One way of measuring the extent to which this applies to a business is through calculating its ‘working capital’.
Working Capital = Current Assets (including accounts receivable) - Current Liabilities (including accounts payable)
Having a low (or negative) working capital figure can mean that the company lacks sufficient current assets to pay its current liabilities, suggesting it may to some extent be financially unstable. Note that if the company is genuinely unable to pay its debts, then it may well have to cease trading. If the working capital figure is too high however, this may suggest that the company is failing to invest its excess cash, which is financially inefficient. The optimal working capital figure often depends on the particular company and industry.
The Cash Flow Statement shows the actual movement of cash in and out of a company over a period of time (typically 1 year). It is important to understand the fundamental difference between profit and cash.
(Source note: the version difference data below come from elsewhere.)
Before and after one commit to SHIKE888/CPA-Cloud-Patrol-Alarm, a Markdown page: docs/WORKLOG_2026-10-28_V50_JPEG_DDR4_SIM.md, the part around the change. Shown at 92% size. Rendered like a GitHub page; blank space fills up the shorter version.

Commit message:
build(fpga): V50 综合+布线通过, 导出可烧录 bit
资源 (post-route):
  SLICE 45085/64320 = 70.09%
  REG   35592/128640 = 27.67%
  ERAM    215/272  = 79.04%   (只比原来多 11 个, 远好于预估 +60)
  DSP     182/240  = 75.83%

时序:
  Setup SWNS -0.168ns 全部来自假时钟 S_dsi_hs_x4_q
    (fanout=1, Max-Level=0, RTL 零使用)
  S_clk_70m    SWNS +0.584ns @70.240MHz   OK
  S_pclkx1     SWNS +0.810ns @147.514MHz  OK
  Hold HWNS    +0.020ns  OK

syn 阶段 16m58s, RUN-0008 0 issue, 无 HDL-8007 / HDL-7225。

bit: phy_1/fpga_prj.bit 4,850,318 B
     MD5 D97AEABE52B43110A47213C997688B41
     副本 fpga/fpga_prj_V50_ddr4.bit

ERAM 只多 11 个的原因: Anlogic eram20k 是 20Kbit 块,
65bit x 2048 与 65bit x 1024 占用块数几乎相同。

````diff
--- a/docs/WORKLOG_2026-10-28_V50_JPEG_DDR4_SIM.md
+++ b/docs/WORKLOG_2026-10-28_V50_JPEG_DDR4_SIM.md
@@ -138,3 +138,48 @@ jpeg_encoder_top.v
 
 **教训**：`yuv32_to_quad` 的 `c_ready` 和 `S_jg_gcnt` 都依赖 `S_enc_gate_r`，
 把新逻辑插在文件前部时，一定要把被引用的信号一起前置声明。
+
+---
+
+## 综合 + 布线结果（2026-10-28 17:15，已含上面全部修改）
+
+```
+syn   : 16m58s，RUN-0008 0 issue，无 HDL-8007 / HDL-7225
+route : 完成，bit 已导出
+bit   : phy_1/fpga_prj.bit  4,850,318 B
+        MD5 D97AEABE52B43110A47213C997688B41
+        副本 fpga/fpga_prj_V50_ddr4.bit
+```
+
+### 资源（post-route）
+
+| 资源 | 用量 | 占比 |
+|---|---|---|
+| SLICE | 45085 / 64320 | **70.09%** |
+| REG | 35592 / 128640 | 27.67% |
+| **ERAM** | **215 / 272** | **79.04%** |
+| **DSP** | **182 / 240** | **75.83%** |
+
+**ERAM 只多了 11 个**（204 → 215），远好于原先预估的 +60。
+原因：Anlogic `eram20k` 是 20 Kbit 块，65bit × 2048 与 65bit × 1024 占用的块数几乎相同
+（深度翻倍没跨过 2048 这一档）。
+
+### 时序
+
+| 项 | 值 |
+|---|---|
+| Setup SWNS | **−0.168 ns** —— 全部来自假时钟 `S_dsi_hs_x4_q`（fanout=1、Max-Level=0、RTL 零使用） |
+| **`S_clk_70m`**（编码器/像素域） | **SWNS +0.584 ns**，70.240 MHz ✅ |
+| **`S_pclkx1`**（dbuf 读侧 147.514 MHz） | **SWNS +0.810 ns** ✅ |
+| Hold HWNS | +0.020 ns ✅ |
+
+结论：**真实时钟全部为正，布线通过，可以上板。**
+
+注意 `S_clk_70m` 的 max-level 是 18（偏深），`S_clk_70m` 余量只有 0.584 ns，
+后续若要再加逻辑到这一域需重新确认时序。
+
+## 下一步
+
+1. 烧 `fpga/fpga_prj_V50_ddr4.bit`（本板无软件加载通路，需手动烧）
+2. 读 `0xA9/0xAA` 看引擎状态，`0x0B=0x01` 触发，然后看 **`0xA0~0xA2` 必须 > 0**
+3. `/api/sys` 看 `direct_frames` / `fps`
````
The profit figure contained within the Income Statement (which is determined by revenue and costs) is based upon the number of legally concluded transactions, regardless of whether any cash has yet been transferred (for instance if goods have been supplied on credit). However, the Cash Flow Statement shows the actual transfer of cash in and out of a company during a given time period and will detail the previous year-end cash balance and end with the new cash balance.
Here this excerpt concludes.